Discover the cosmos! Each day a different image or photograph of our fascinating universe is featured, along with a brief explanation written by a professional astronomer.
2002 July 11

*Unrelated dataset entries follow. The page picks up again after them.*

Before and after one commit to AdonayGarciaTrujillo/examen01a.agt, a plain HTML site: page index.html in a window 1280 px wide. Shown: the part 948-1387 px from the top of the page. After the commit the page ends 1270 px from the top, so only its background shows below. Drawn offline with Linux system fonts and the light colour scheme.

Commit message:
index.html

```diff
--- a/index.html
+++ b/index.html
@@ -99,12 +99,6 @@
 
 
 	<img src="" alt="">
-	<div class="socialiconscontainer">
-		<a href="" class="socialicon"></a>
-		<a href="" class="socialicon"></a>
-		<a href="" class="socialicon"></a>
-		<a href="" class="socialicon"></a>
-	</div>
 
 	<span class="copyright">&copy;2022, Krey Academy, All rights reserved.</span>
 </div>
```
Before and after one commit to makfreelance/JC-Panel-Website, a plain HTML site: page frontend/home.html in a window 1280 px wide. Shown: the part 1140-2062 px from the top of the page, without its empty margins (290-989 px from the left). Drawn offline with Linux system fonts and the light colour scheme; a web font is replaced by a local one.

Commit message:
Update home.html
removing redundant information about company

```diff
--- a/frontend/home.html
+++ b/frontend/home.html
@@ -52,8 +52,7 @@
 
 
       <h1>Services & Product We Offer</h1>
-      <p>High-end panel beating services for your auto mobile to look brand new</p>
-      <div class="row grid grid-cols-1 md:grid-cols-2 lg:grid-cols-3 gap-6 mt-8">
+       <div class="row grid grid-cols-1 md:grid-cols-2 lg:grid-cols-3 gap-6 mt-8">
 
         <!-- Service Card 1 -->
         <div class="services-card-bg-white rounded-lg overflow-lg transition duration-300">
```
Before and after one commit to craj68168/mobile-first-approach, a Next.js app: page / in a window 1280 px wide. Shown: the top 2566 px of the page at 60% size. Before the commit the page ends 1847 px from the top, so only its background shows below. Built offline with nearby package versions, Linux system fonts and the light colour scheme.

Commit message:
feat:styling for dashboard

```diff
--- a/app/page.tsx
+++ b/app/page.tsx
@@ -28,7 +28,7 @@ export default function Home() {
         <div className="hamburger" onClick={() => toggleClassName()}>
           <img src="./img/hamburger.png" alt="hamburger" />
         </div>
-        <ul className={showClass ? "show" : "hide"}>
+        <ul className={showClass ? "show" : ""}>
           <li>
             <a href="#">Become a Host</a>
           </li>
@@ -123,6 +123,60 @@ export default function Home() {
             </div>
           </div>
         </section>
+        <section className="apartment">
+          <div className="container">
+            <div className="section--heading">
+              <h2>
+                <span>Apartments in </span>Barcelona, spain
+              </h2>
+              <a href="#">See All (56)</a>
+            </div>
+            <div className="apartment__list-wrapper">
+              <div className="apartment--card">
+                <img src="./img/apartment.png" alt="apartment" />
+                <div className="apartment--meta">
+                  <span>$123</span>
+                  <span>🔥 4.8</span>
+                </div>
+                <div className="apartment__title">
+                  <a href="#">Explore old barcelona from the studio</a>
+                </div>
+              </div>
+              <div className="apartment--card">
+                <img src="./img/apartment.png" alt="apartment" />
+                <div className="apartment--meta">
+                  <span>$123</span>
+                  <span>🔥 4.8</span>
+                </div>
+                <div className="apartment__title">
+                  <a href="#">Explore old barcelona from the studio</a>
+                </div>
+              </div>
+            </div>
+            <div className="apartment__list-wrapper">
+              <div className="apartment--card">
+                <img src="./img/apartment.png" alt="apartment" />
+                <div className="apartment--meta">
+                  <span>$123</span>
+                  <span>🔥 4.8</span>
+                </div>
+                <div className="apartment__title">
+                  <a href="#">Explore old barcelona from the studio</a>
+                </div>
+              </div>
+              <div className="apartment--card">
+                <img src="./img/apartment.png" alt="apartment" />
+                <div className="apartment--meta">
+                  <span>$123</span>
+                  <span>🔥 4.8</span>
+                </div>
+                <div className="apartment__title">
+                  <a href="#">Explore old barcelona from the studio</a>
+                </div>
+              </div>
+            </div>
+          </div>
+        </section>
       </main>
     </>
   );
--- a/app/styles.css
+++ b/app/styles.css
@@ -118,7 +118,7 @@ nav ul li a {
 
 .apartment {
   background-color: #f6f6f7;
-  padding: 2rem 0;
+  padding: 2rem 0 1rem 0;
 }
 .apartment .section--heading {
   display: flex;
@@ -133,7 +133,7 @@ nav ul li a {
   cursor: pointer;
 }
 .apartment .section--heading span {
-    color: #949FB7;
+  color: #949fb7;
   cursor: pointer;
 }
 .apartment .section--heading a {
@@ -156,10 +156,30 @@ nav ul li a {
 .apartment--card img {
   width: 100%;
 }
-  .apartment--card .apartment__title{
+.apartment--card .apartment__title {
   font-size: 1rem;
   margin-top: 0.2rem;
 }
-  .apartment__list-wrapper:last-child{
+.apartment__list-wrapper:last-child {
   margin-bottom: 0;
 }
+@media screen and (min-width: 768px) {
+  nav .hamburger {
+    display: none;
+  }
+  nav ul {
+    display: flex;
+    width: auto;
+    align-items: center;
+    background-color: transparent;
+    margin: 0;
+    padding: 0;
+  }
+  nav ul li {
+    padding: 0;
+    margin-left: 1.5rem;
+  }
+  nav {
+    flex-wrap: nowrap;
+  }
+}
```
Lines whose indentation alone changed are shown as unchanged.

Explanation: Fresh from yesterday's episode, a popular pair of interacting galaxies known as the Whirlpool debut here beyond the realm of visible light -- imaged at high energies by the orbiting Chandra X-ray Observatory. Still turning in a remarkable performance, over 80 glittering x-ray stars are present in the Chandra image data from the region. The number of luminous x-ray sources, likely neutron star and black hole binary systems within the confines of M51, is unusually high for normal spiral or elliptical galaxies and suggests this cosmic whirlpool has experienced intense bursts of massive star formation. The bright cores of both galaxies, NGC 5194 and NGC 5195 (right and left respectively), also exhibit high-energy activity in this false-color x-ray picture showing a diffuse glow from multi-million degree gas. An expanded view of the region near the core of NGC 5194 reveals x-rays from a supernova remnant, the debris from a spectacular stellar explosion, first detected by earthbound astronomers in 1994.
Authors & editors:
Jerry Bonnell (USRA)
NASA Technical Rep.: Jay Norris. Specific rights apply.
A service of: LHEA at NASA/ GSFC
& Michigan Tech. U.